Maybe you’ve been skateboarding every day for the last ten years, or maybe you’re just thinking about buying your first board. Either way, chances are you don’t know much about the history of the sport itself. While skateboarding is a relatively modern innovation, it has evolved rapidly in the last few decades. In this article, you can find out a little more about where skateboarding has come from and hear predictions about where it might be going.
1. Skateboarding evolved out of the sport of surfing.
One takes place on the ocean and the other takes place on concrete, but both skateboarding and surfing arose from the same culture. It is believed that skateboarding was invented by surfers who were frustrated by the unpredictability of the ocean. They were looking for a way to get a daily dose of adrenaline, even when waves wouldn’t cooperate. The sports have since evolved in two separate directions, but even today, you can still find shops catering to both surfers and skaters.
2. The original skateboards were made with metal or clay wheels.
Though skateboarding is believed to have been invented shortly after World War II, it didn’t become truly popular until the 70s. Part of that is because the original skateboards simply weren’t of very high quality. They were often homemade, and were sometimes little more than planks with roller skate wheels attached. The wheels were made of metal and clay, which wore out easily.

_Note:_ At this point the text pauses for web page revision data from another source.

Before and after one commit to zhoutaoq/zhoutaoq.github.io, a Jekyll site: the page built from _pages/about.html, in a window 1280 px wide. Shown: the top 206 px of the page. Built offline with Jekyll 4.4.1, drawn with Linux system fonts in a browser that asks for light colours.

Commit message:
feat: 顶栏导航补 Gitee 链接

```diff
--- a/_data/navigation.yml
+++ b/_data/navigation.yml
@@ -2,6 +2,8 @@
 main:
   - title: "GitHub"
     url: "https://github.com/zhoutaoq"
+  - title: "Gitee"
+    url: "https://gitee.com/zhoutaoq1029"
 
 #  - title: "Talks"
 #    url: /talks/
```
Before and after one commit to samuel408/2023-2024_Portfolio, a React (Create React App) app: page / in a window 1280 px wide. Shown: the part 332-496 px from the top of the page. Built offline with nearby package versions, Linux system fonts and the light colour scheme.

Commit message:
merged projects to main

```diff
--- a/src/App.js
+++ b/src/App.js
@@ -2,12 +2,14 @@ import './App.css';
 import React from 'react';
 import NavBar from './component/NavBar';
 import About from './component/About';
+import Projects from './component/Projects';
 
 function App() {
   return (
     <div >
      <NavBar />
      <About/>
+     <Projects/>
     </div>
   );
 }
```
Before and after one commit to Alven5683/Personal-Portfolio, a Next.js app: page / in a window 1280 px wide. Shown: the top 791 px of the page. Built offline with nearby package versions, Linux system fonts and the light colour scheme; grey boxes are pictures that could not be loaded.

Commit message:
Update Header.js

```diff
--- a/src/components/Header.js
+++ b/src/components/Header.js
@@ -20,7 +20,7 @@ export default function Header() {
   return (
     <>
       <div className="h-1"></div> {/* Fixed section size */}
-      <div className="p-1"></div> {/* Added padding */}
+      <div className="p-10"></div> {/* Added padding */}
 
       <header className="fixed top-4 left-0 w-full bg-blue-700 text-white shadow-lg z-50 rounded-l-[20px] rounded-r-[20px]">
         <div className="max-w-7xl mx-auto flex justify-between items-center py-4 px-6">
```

It wasn’t until the 1970s that the skate community switched to using wheels made of plastic. These were an instant hit. They were difficult to break, dent, or damage. As an added bonus, they were more affordable than previous materials. With this, the popularity of skateboarding truly exploded.
3. Skateboarding is more popular than baseball.
Baseball is America’s pastime, while skateboarding is little more than an underground hobby. Right? Not quite. As of 2001, more kids under the age of 18 were skateboarders than baseball players. Since then, skateboarding has gone fully mainstream in a way that skaters of the 1950s could hardly have imagined. If trends continue, a skateboard will eventually be an everyday household object, just like a baseball glove is today.
4. Skateboarding is about to make its Olympic debut.
The 2020 Olympics in Tokyo will feature a first, as skateboarders from around the world will compete for gold and glory. There will be two different disciplines: Skateboard Street and Skateboard Park. Tune in to watch your country compete!
5. Electric skateboards are beginning to dominate.
Skateboards were once made of cardboard and nailed on wheels. Now, they are often high-tech and sophisticated pieces of engineering. In recent years, electric skateboards have been taking up an ever greater share of the skate market. Their lightness and maneuverability makes them an excellent choice for speed lovers everywhere. Though traditional boards are still around, electric may be the future of the sport.